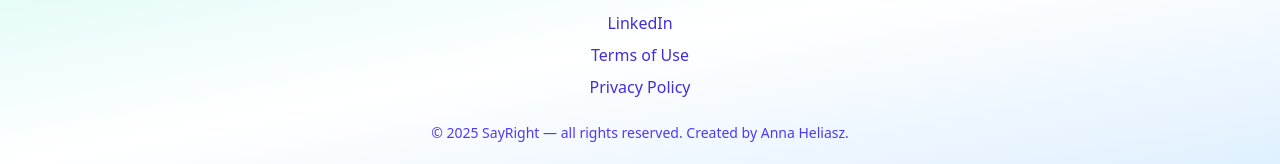
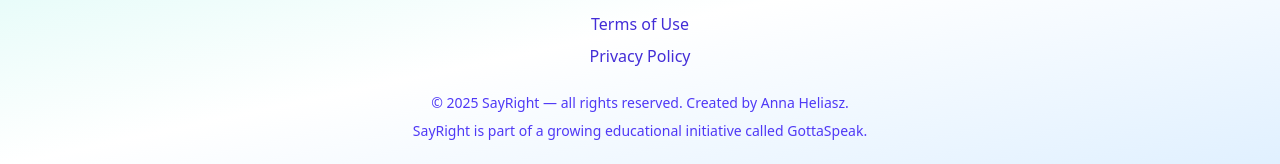
Before and after one commit to Ania58/Pronunciation-App-Frontend, a React (Vite) app: page /record in a window 1280 px wide. Shown: the part 771-935 px from the top of the page. Built offline with nearby package versions, Linux system fonts and the light colour scheme; no server answers.

Commit message:
Add footer text linking SayRight to GottaSpeak + translations in PL, EN, and ES

```diff
--- a/src/i18n/en/translation.json
+++ b/src/i18n/en/translation.json
@@ -24,7 +24,8 @@
     "name": "Anna Heliasz",
     "aboutMe": "About Me",
     "terms": "Terms of Use",
-    "privacy": "Privacy Policy"
+    "privacy": "Privacy Policy",
+    "partOfGottaSpeak": "SayRight is part of a growing educational initiative called GottaSpeak."
   },
 
   "mainTitle": "Welcome to SayRight",
--- a/src/i18n/es/translation.json
+++ b/src/i18n/es/translation.json
@@ -24,7 +24,8 @@
       "name": "Anna Heliasz",
       "aboutMe": "Sobre mí",
       "terms": "Términos de uso",
-      "privacy": "Política de privacidad"
+      "privacy": "Política de privacidad",
+      "partOfGottaSpeak": "SayRight forma parte de una iniciativa educativa en desarrollo llamada GottaSpeak."
     },
 
   "mainTitle": "Bienvenido a SayRight",
--- a/src/i18n/pl/translation.json
+++ b/src/i18n/pl/translation.json
@@ -25,7 +25,8 @@
       "name": "Annę Heliasz",
       "aboutMe": "O mnie",
       "terms": "Regulamin",
-      "privacy": "Polityka prywatności"
+      "privacy": "Polityka prywatności",
+      "partOfGottaSpeak": "SayRight jest częścią rozwijanej inicjatywy edukacyjnej o nazwie GottaSpeak."
     },
 
   "mainTitle": "Witaj w SayRight",
--- a/src/layout/Footer.tsx
+++ b/src/layout/Footer.tsx
@@ -55,7 +55,8 @@ export default function Footer() {
           {t('footer.privacy')}
         </Link>
       </div>
-      <div className="text-center py-6 text-xs sm:text-sm text-indigo-600 px-4 sm:px-0">
+      <div className="text-center py-6 px-4 sm:px-0 text-indigo-600 text-xs sm:text-sm leading-relaxed">
+        <div>
           © {year} SayRight — {t('footer.createdBy')}{' '}
           <Link
             to="/about-me"
@@ -65,6 +66,8 @@ export default function Footer() {
           </Link>
           .
         </div>
+        <div className="mt-1.5">{t('footer.partOfGottaSpeak')}</div>
+      </div>
     </footer>
   );
 }
```
Lines whose indentation alone changed are shown as unchanged.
^^^^
--- Task brief ---
Scan the entries above and return each line that holds "partOfGottaSpeak".

--- Solution for this task ---
+    "partOfGottaSpeak": "SayRight is part of a growing educational initiative called GottaSpeak."
+      "partOfGottaSpeak": "SayRight forma parte de una iniciativa educativa en desarrollo llamada GottaSpeak."
+      "partOfGottaSpeak": "SayRight jest częścią rozwijanej inicjatywy edukacyjnej o nazwie GottaSpeak."
+        <div className="mt-1.5">{t('footer.partOfGottaSpeak')}</div>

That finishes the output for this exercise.